Alan Davies and Backstage Ball
Alan Davies chats to Zoe about The Dog Rescuers on Channel 5. In Backstage Ball, Zoe goes behind the scenes of Rocketman with Taron Egerton's vocal coach Michael Dore.
Wake up and embrace the day with Zoe Ball! The longest serving QI resident Alan Davies chats to Zoe about the seventh series of his Channel 5 show The Dog Rescuers with Alan Davies.
It’s Backstage Ball! Zoe goes behind the scenes of the new Elton John biopic Rocketman, and speaks to Taron Egerton’s vocal coach Michael Dore, who helped transform Taron into Elton. He also tells us about his involvement in BBC Radio 2's Friday Night is Music Night and his cameo on Adele's Skyfall.
Along with Clare Runacres on news, Richie Anderson on travel and Mike Williams on sport, Zoe and the team have the best start to your morning. With celeb guests, quizzes, headlines, tunes chosen by listeners and more music than you can shake a glitterball at!
There's also weather with Carol Kirkwood live from Richmond Park and a daily Pause For Thought from the Bishop of Leeds Nick Baines. Plus Mike chats to John Watson, former teammate and friend of Formula 1 champion Niki Lauda and we speak to listener Rachel who gives advice on completing Coach to 5K, as Zoe entertains the nation with fun for the family!
Pause For Thought
I’ve got two sons - both of them well grown up now (that’s what I tell them, anyway) - and they’re both seriously colour blind. It’s great to play snooker against them. The thing about colour blindness is that you can’t tell from looking at them that they’ve no idea which is the red, the green or the brown. Well, I’ve just learned that tomorrow is Face Equality Day. Now, my first response was boredom that every day seems to be ‘something day’. But, because I didn’t understand the title, I looked it up.
And it’s all about people whose face doesn’t conform to so-called normal expectations of beauty or normality. Perhaps because of medical or accident reasons, they suffer unwelcome attention or unkind responses from people in public. I’m trying to get the words right here, because those people working for change in this area use the term ‘visible difference’ to refer to this phenomenon. It’s a way of challenging the assumption that some people who look different are worth less. The evidence is that when you find your own face has changed, people treat you differently. Well, we all know how important our face is.

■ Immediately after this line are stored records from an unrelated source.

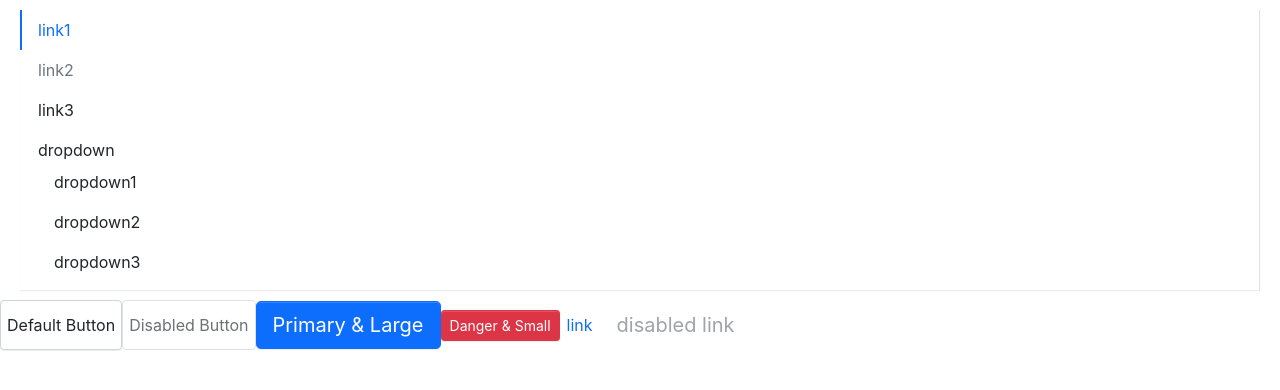
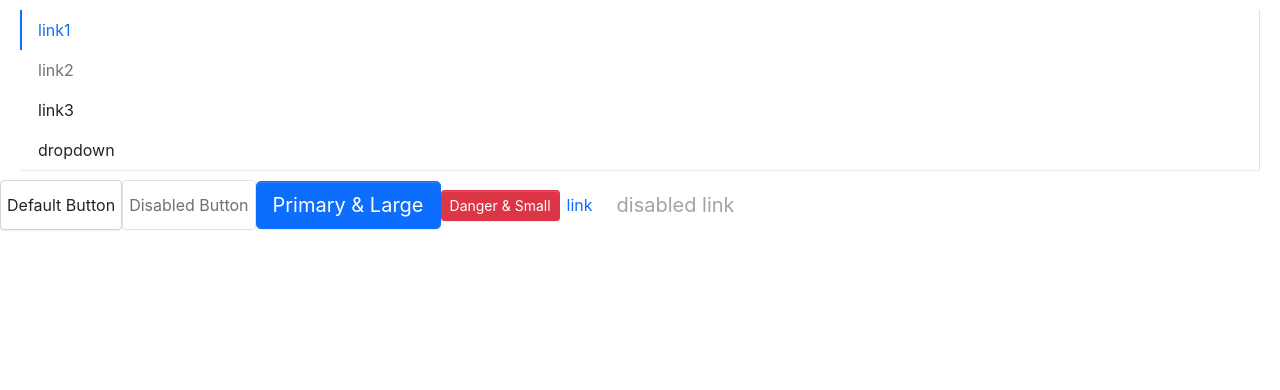
Before and after one commit to jessieren1/my-ui-library, a React (Create React App) app: page / in a window 1280 px wide. Shown: the top 390 px of the page. Built offline with nearby package versions, Linux system fonts and the light colour scheme.

Commit message:
feat: update display or not submenu

```diff
--- a/src/components/Menu/_style.scss
+++ b/src/components/Menu/_style.scss
@@ -52,7 +52,7 @@
       }
     }
     .test-submenu {
-      // display: none;
+      display: none;
       list-style: none;
       padding-left: 0;
       white-space: nowrap;
@@ -69,7 +69,7 @@
       }
     }
     .test-submenu.menu-opened {
-      // display: block;
+      display: block;
     }
 }
 
--- a/src/components/Menu/menu.tsx
+++ b/src/components/Menu/menu.tsx
@@ -18,6 +18,7 @@
 interface IMenuContext {
   index: number;
   onSelect?: SelectCallback;
+  mode?: MenuMode;
 }
 
 export const MenuContext = createContext<IMenuContext>({ index: 0 });
@@ -41,6 +42,7 @@
   const passedContent: IMenuContext = {
     index: currentActive ? currentActive : 0,
     onSelect: handleSelect,
+    mode: mode,
   };
 
   const renderChildren = () => {
--- a/src/components/Menu/subMenu.tsx
+++ b/src/components/Menu/subMenu.tsx
@@ -1,4 +1,4 @@
-import React, { useContext, FunctionComponentElement } from "react";
+import React, { useContext, useState, FunctionComponentElement } from "react";
 import classNames from "classnames";
 import { MenuContext } from "./menu";
 import { MenuItemProps } from "./menuItem";
@@ -17,11 +17,45 @@
   className,
 }) => {
   const context = useContext(MenuContext);
+
+  const [menuOpen, setOpen] = useState(false);
   const classes = classNames("menu-item submenu-item", className, {
     "is-active": context.index === index,
   });
 
+  const handleClick = (e: React.MouseEvent) => {
+    e.preventDefault();
+    setOpen(!menuOpen);
+  };
+
+  let timer: any;
+  const handleMouse = (e: React.MouseEvent, toggle: boolean) => {
+    clearTimeout(timer);
+    e.preventDefault();
+    timer = setTimeout(() => {
+      setOpen(toggle);
+    }, 300);
+  };
+
+  const clickEvents =
+    context.mode === "vertical" ? { onClick: handleClick } : {};
+  const hoverEvents =
+    context.mode !== "vertical"
+      ? {
+          onMouseEnter: (e: React.MouseEvent) => {
+            handleMouse(e, true);
+          },
+          onMouseLeave: (e: React.MouseEvent) => {
+            handleMouse(e, false);
+          },
+        }
+      : {};
+
   const renderChildren = () => {
+    const subMenuClasses = classNames("test-submenu", {
+      "menu-opened": menuOpen,
+    });
+
     const childrenComponent = React.Children.map(children, (child, i) => {
       const childElement = child as FunctionComponentElement<MenuItemProps>;
       if (childElement.type.displayName === "MenuItem") {
@@ -33,12 +67,14 @@
       }
     });
 
-    return <ul className="test-submenu">{childrenComponent}</ul>;
+    return <ul className={subMenuClasses}>{childrenComponent}</ul>;
   };
 
   return (
-    <li key={index} className={classes}>
-      <div className="submenu-title">{title}</div>
+    <li key={index} className={classes} {...hoverEvents}>
+      <div className="submenu-title" {...clickEvents}>
+        {title}
+      </div>
       {renderChildren()}
     </li>
   );
```
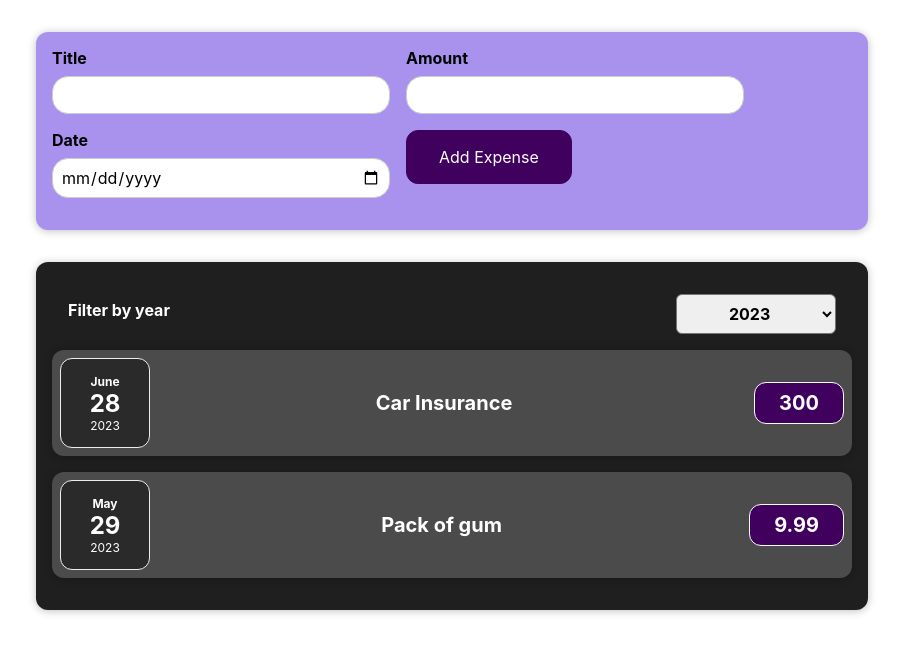
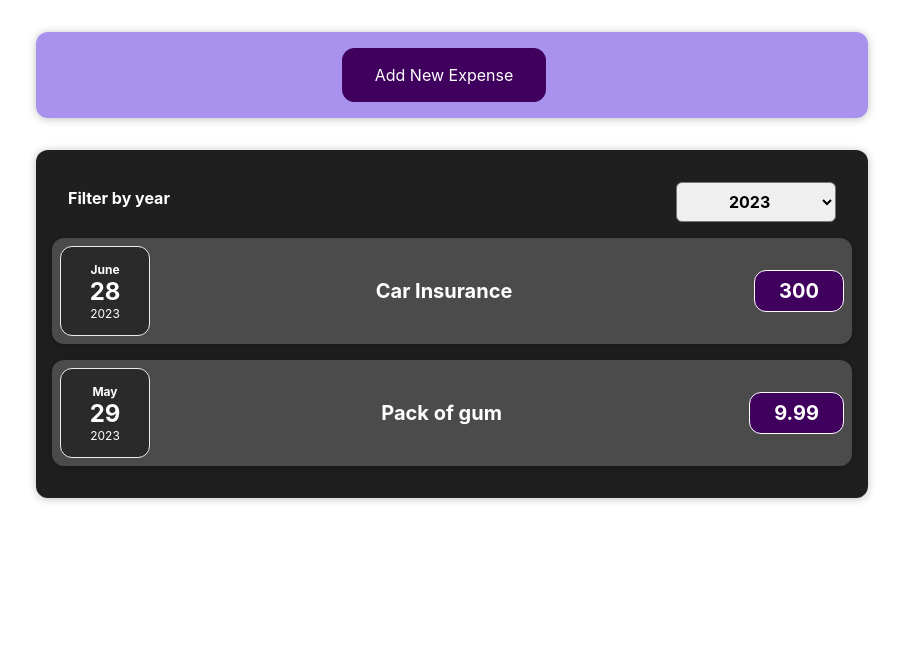
Before and after one commit to Tuvi9/Expense-History, a React (Create React App) app: page / in a window 1280 px wide. Shown: the top 654 px of the page, without its empty margins (188-1091 px from the left). Built offline with nearby package versions, Linux system fonts and the light colour scheme.

Commit message:
Ülesanne 5 - vormi kuvamine

```diff
--- a/src/components/NewExpense/ExpenseForm.css
+++ b/src/components/NewExpense/ExpenseForm.css
@@ -25,3 +25,7 @@
 .new-expense__actions {
     text-align: right;
 }
+
+.new-expense__open {
+    text-align: center;
+}
--- a/src/components/NewExpense/ExpenseForm.js
+++ b/src/components/NewExpense/ExpenseForm.js
@@ -1,10 +1,12 @@
 import React, { useState } from 'react';
 import './ExpenseForm.css';
+import { toBeEmpty } from '@testing-library/jest-dom/matchers';
 
 const ExpenseForm = (props) => {
     const [enteredTitle, setEnteredTitle] = useState('')
     const [enteredAmount, setEnteredAmount] = useState('')
     const [enteredDate, setEnteredDate] = useState('')
+    const [openForm, setButtonClicked] = useState(false)
 
     // Takes users input from Title field
     const titleChangeHandler = (event) => {
@@ -24,6 +26,11 @@ const ExpenseForm = (props) => {
         /*console.log(enteredDate)*/
     }
 
+    const openFormHandler = (event) => {
+        setButtonClicked(true)
+        console.log(openForm)
+    }
+
     const submitHandler = (event) => {
         event.preventDefault()
         const expenseData = {
@@ -35,8 +42,18 @@ const ExpenseForm = (props) => {
         setEnteredTitle('')
         setEnteredAmount('')
         setEnteredDate('')
+        /* After submitting form go back to Add New Expense */
+        setButtonClicked(false)
     }
 
+    /* If Add New Expense hasn't been pressed yet then no form appears */
+    if (openForm === false) {
+        return (
+            <div className='new-expense__open'>
+                <button onClick={openFormHandler}>Add New Expense</button>
+            </div>
+        )
+    } else {
         return (
             <form onSubmit={submitHandler}>
                 <div className='new-expense__controls'>
@@ -55,11 +72,14 @@ const ExpenseForm = (props) => {
                         <input type='date' min='2006-04-29' max='2077.06.09'
                         onChange = {dateChangeHandler} value={enteredDate}/>
                     </div>
-                <div className='.new-expense__actions'>
+                    {/* Once a new expense has been added or cancelled go back to Add New Expense */}
+                    <div className='.new-expense__actions' >
                         <button type='submit'>Add Expense</button>
+                        <button type='button' onClick={() => setButtonClicked(false)}>Cancel</button>
                     </div>
                 </div>
             </form>
         )
     }
+}
 export default ExpenseForm;
```
Lines whose indentation alone changed are shown as unchanged.
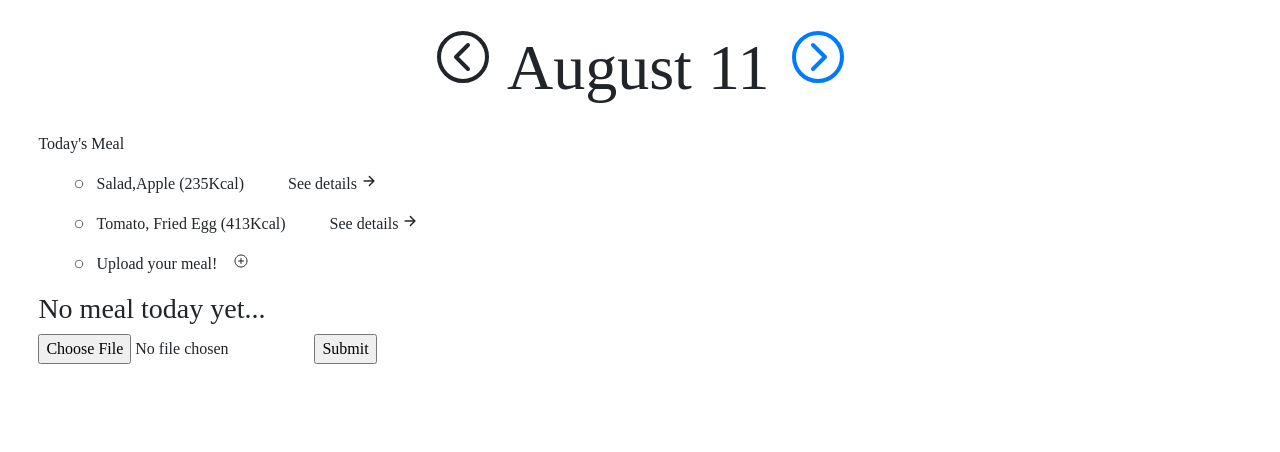
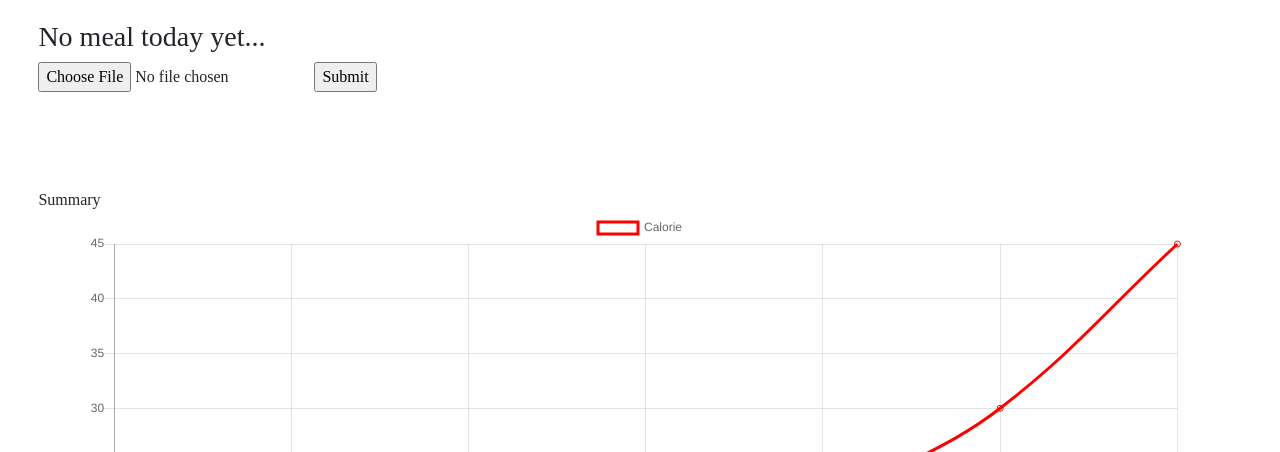
Before and after one commit to pmy0792/KHUSO, a Flask app: page / in a window 1280 px wide. Shown: the part 50-502 px from the top of the page. Run offline with Flask 2, Linux system fonts and the light colour scheme; some libraries are stand-ins or nearby versions; some web fonts are replaced.

Commit message:
api deactivated 4

```diff
--- a/templates/home.html
+++ b/templates/home.html
@@ -31,10 +31,14 @@
         Food Diary
 
     </header>
+
+
     <script type="module" src="https://unpkg.com/ionicons@5.5.2/dist/ionicons/ionicons.esm.js"></script>
     <script nomodule src="https://unpkg.com/ionicons@5.5.2/dist/ionicons/ionicons.js"></script>
     </head>
     <body>
+        <!-- 여기에 날짜 바꾸는 부분!!!-->
+        <!--
         <p class="body_head">
         <ion-icon name="chevron-back-circle-outline"style="font-size:64px;"></ion-icon>
         August 11
@@ -65,21 +69,7 @@
 
 
         </p>
-
-
-
-
-
-
-
-
-
-
-
-
-
-
-
+    -->
     <body>
 
 
@@ -114,6 +104,9 @@
         {% endif %}
         <br/><br/>
 
+
+
+        <div>Summary</div>
         <div class="container">
             <canvas id="calories"></canvas>
           </div>
```
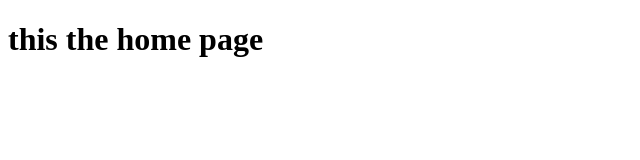
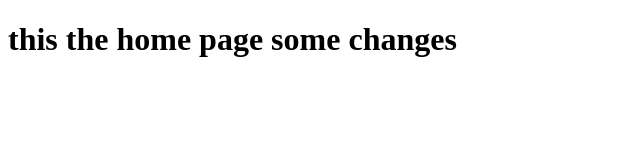
Before and after one commit to Raja0333/githubseminor, a plain HTML site: page index.html in a window 1280 px wide. Shown: the whole page, without its empty margins (0-640 px from the left). Drawn offline with Linux system fonts and the light colour scheme.

Commit message:
some changes

```diff
--- a/index.html
+++ b/index.html
@@ -6,6 +6,7 @@
     <title>Document</title>
 </head>
 <body>
-    <h1>this the home page</h1>
+    <h1>this the home page some changes</h1>
 </body>
+
 </html>
```
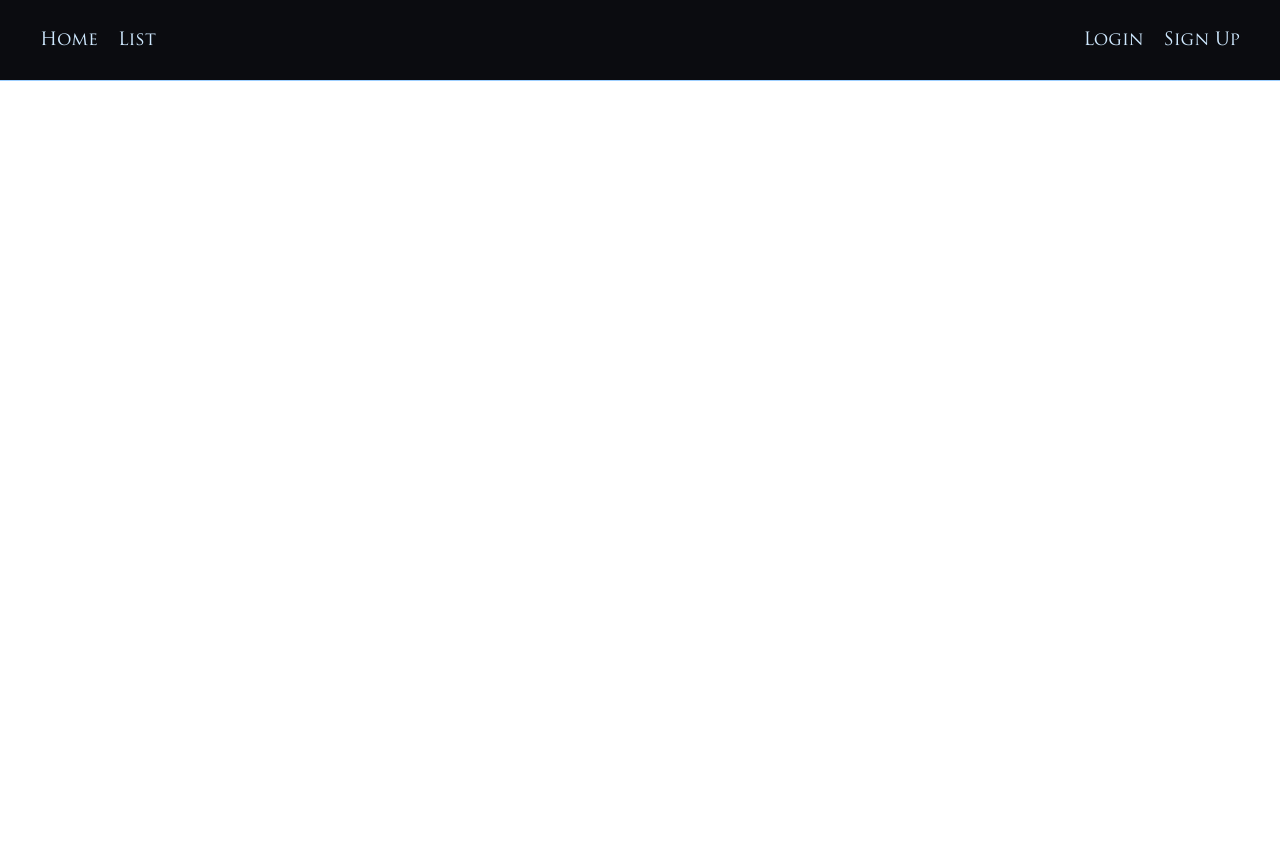
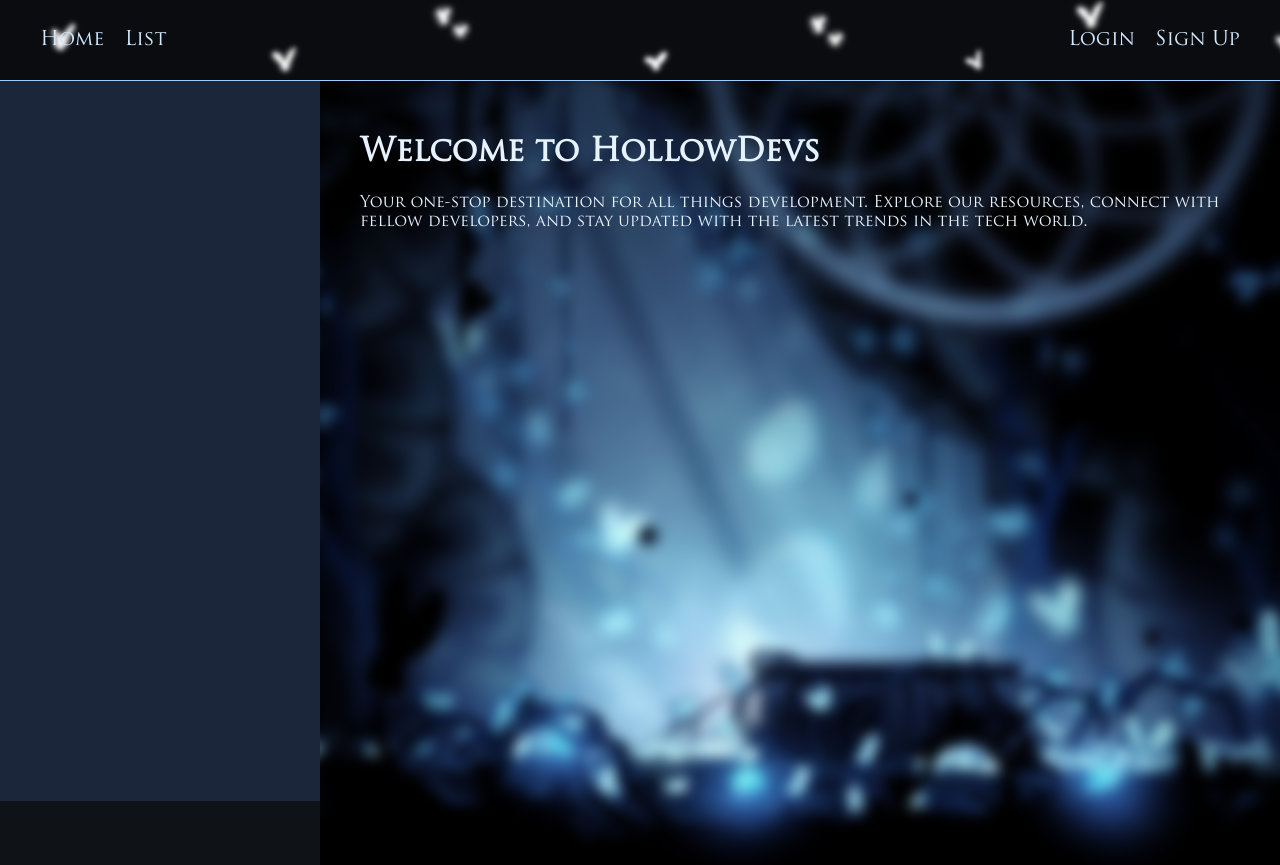
Before and after one commit to AidanBaldeo/INFO1601-Project, a plain HTML site: page index.html in a window 1280 px wide. Before the commit the page ends 800 px from the top, so only its background shows below. Drawn offline with Linux system fonts and the light colour scheme; files whose address does not match are found by name.

Commit message:
Added Navbar background Added Body Background Added Aside

```diff
--- a/index.html
+++ b/index.html
@@ -21,6 +21,21 @@
             <a href="#">My Account</a> -->
         </div>
     </nav>
+
+    <div class="layout">
+        <aside class="sidebar">
+            <div>
+                <!-- <h1>bread</h1> -->
+            </div>
+        </aside>
+
+        <main class="container">
+            <h1>Welcome to HollowDevs</h1>
+            <p>Your one-stop destination for all things development. Explore our resources, connect with fellow developers, and stay updated with the latest trends in the tech world.</p>
+        </main>
+    </div>
+
+
     <script>
 
     </script>
--- a/style.css
+++ b/style.css
@@ -6,16 +6,36 @@
 body {
     margin: 0;
     font-family: "HollowFont", serif;
+    background: #0f1217;
+    height: 100vh;
+    overflow: hidden; /* stops page scroll */
 }
 
 .navbar {
     height: 80px;
-    background-color: #0b0c10 ;
+    background: #0b0c10;
     border-bottom: 1px solid #9ecfff;
+    position: relative;
+    overflow: hidden;
     display: flex;
     justify-content: space-between;
     align-items: center;
     padding: 0 40px;;
+}
+
+.navbar::before {
+    content: "";
+    position: absolute;
+    inset: 0;
+    background: url("navbackground2.png") center/cover no-repeat;
+    filter: blur(2px);
+    transform: scale(1.05);
+    pointer-events: none;
+}
+
+.navbar > * {
+    position: relative;
+    z-index: 1;
 }
 
 .nav-left,
@@ -28,7 +48,7 @@ body {
     color: #cfe9ff;
     text-decoration: none;
     margin-right: 20px;
-    font-size: 18px;
+    font-size: 20px;
     transition: 0.3s;
 }
 
@@ -44,3 +64,40 @@ body {
     color: #cfe9ff;
     margin-right: 20px;
 }
+
+.layout {
+    display: flex;
+    height: calc(100vh - 80px); /* exact remaining space */
+}
+
+.sidebar {
+    background-color: #1b263b;
+    min-width: 320px;
+    height: 100%;
+    overflow-y: auto; /* scroll works here */
+}
+
+.container {
+    background: #0f1217;
+    position: relative;
+    height: 100%;
+    width: 100%;
+    padding: 32px 40px;
+    color: #e7f2ff;
+    overflow: hidden; /* no scroll */
+}
+
+.container::before {
+    content: "";
+    position: absolute;
+    inset: 0;
+    background: url("bodybackground.jpg") center/cover no-repeat;
+    filter: blur(6px);
+    transform: scale(1.03);
+    pointer-events: none;
+}
+
+.container > * {
+    position: relative;
+    z-index: 1;
+}
```
Also changed, not shown: bodybackground.jpg (added), navbackground1.png (added), navbackground2.png (added), navbarbackground.png (added), 1 other file.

According to Shakespeare, “There's no art to find the mind's construction in the face" - in other words, look past the appearance and you might detect the mind or soul of the person. I think he got this from his familiarity with the Bible which is full of stuff about faces. Try: Proverbs 27:19, “As water reflects the face, so one’s life reflects the heart.” But, it’s too easy to avoid the point here by saying simply that it’s what’s inside you that counts, not what you look like.
Well, most people who say that sort of thing are probably OK with their own appearance. Perhaps I should try putting myself inside the skin - or looking through the eyes - of someone who gets stared at or, worse, avoided. How we appear to other people does matter - especially in a culture which constantly bombards us with images of normal beauty. But, how other people look at those who are visibly different matters enormously. Let’s face it, we can light up someone else’s face by loving who they are and the uniqueness of how they look.